[Edit tracking data]
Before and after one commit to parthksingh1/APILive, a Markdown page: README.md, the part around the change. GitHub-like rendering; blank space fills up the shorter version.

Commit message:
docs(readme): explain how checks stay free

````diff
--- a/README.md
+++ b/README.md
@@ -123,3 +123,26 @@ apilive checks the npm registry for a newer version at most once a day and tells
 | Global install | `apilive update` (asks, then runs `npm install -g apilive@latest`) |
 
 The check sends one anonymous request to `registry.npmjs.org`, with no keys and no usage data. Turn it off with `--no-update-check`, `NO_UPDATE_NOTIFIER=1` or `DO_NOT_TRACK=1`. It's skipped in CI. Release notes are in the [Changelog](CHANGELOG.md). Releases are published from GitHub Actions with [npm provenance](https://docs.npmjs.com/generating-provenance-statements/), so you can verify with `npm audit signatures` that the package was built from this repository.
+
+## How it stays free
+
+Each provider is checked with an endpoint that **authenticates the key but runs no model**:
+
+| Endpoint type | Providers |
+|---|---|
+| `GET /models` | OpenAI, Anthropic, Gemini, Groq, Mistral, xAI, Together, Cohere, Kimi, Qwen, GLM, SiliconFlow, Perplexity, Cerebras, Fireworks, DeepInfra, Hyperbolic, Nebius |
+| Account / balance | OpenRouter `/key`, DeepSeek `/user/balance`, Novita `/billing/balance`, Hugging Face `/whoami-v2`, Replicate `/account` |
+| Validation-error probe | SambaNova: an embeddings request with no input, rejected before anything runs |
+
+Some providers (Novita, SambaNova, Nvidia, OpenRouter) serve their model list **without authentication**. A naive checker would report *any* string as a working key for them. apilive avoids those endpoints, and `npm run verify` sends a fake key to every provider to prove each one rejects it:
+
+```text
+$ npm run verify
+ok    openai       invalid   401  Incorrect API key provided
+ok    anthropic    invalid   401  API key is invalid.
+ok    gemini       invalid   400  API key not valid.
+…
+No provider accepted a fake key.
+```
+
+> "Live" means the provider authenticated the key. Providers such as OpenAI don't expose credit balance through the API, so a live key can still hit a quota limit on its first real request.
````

• To do:
Line count for the word "checks": tally the lines of the records above that hold it and give only that figure.

• Solution to the exercise:
2